Muscle Groups:

Running involves the lower body (the ankles, knees, and hips). Specifically, running works the hip flexors, the quadriceps, the hamstrings, and the gastrocnemius and soleus muscles.

Guidelines:


Resources:

Road Runners Club of America

Atlanta Track Club

USA Track and Field

Runners World Magazine


Workout:

Before beginning or continuing a running program, click Workout to identify your target heart rate training range. Scroll down to view more detailed programs to help you complete races from a 5K to a marathon, or just to improve your running performance.

How would you classify your running?


Beginner Program:

(no serious competition - possibly 1 to 2 races per year for fun)

Intermediate Program:

(including occassional competition)

Competitive Program:

(advanced)

Interval Training:

The purposes of interval training are to: There are three types of interval training, all of which require the runner to run at or above race pace for a given time or distance. The first type, fartleks, are sustained bursts of speed during continuous running. The runner increases from a slower pace up to race pace for a predetermined distance ot time. After the time or distance has been reached, the runner slows back to the previous trainng pace. These bouts are repeated at regular intervals through out the run. The second type of interval, repeats, are simply repeat runs at or above race pace for a given distance or time. These intervals vary in distance and speed and may even include hill work. The third type of interval, formal intervals, are run on the track at a given distance with a specific goal time.

The following charts can be used to figure your interval training pace.

Find your racing per mile pace in the left column. Then move to the right to find your interval training pace for the respective distances. 
Mile 100m 200m 400m 600m 800m 1,000m 1,200m
4:00 :15 :30 1:00  1:30 2:00 2:29 2:59
5:00 :18 :37  1:15 1:52 2:30 3:06 3:44
6:00 :22 :45  1:30 2:14 3:00 3:44 4:29
7:00 :26 :52  1:45 2:36 3:30 4:21 5:14
8:00 :30 1:00 2:00 3:00 4:00 4:58 5:59
9:00 :33 1:07 2:15 3:22 4:30 5:36 6:44
10:00 :37 1:15 2:30 3:45 5:00 6:12 7:30
11:00 :41 1:23 2:45  4:07 5:30 6:49 8:15
  

Physiologic Responses of the Body to 5K Running:

Not only is the 5K a race against time and competitors, it is also a race against the loss of metabolic efficiency. Race pace is usually run faster than the athletes lactate/ ventillatory threshold pace and this causes rapid rises in blood lactate. This rapid rise in blood lactate results in earlier onset of muscular fatigue which is caused by blood acidosis. The most economical strategy, therefore, is to run an evenly paced race, which will allow blood lactate to stay as low as possible until the end of the race when ready to make that final surge. An evenly paced race will give the runner a feeling of freshness in the middle of the race when other runners, that went out faster, are begginning to feel stale and fatigued. This will allow a confident second half and a strong all out finish.
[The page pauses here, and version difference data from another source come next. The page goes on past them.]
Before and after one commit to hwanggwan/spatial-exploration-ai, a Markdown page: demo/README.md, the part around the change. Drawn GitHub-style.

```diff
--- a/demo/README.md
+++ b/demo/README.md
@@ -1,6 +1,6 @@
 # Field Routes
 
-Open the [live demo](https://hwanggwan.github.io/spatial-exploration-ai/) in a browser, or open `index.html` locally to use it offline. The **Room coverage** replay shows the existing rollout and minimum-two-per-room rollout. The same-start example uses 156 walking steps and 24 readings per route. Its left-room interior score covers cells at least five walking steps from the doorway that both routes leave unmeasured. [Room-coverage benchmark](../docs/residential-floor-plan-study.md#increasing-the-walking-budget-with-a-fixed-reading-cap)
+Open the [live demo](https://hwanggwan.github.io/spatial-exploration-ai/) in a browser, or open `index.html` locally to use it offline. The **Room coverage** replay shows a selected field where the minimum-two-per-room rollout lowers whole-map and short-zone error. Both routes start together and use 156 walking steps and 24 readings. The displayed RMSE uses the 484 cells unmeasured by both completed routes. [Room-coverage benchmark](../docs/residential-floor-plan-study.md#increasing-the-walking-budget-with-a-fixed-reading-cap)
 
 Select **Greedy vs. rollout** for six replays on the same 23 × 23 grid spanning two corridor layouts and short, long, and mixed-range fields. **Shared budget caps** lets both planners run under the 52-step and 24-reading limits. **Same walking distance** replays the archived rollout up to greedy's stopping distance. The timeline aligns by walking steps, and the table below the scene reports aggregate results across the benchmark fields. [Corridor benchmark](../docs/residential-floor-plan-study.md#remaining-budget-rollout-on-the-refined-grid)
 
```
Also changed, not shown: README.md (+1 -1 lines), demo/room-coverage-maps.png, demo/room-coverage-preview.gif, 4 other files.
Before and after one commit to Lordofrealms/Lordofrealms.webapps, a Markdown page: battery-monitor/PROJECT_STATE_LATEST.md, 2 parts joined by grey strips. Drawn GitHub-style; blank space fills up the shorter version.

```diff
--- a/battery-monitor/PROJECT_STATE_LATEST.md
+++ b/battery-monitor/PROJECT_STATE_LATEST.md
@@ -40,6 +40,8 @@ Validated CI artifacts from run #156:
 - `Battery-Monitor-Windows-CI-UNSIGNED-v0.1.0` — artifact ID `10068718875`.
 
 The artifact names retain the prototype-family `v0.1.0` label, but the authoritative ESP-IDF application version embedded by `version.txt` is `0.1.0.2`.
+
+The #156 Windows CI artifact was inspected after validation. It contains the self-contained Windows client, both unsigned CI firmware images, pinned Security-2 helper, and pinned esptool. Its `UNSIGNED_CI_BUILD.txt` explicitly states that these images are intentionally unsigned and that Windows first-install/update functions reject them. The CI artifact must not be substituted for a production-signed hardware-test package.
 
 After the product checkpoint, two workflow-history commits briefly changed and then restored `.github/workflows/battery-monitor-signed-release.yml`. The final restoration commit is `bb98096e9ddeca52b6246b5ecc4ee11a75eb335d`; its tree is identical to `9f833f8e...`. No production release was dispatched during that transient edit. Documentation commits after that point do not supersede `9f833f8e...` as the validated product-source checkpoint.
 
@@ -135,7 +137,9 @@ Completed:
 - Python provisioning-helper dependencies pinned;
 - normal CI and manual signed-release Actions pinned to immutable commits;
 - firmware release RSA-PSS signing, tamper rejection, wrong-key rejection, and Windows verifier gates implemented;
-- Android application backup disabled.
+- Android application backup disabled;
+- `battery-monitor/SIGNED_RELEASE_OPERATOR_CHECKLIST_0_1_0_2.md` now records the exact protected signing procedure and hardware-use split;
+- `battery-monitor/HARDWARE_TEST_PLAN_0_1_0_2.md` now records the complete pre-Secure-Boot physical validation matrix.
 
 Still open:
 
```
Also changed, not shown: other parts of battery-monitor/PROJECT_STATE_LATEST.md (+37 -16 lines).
Physiologic Reponses of the Body to 10K Running:

From a physiological standpoint, running at this distance is very similar to 5K running. The accumulation of lactate in the blood, however, is much intense. 10K running is run at a slower pace and hence a lower % of lactate/ ventillatory threshold. This allows runners to insert occassional supra race pace surges as a tactic to break away from the field and increase the likelihood of victory.

Heat and Humidity:

One factor that plays a major role in 10K running is the weather. For example, higher ambient temperatures will cause an increased in blood flow to the skin, to increase cooling. This will detract from the volume of blood sent to skeletal muscle, which will decrease oxygen supply to these working muscles. In high humidity environments, the bodies ability to cool itself is decreased. This is a result of a decreased rate of evaporation which does not allow sweat to evaporate at a high rate. The result is a lowered ability to maintain the usual race pace.

Helpful Hints for 5/ 10K Running:


Go to The Exercise and Physical Fitness Home Page

The Exercise and Physical Fitness Web Page is an ongoing project by graduate students in the Master of Science program in Exercise Science in the Department of Kinesiology and Health at Georgia State University. This project was created by J. Andrew Doyle, PhD, and was last modified on: March 04, 1998.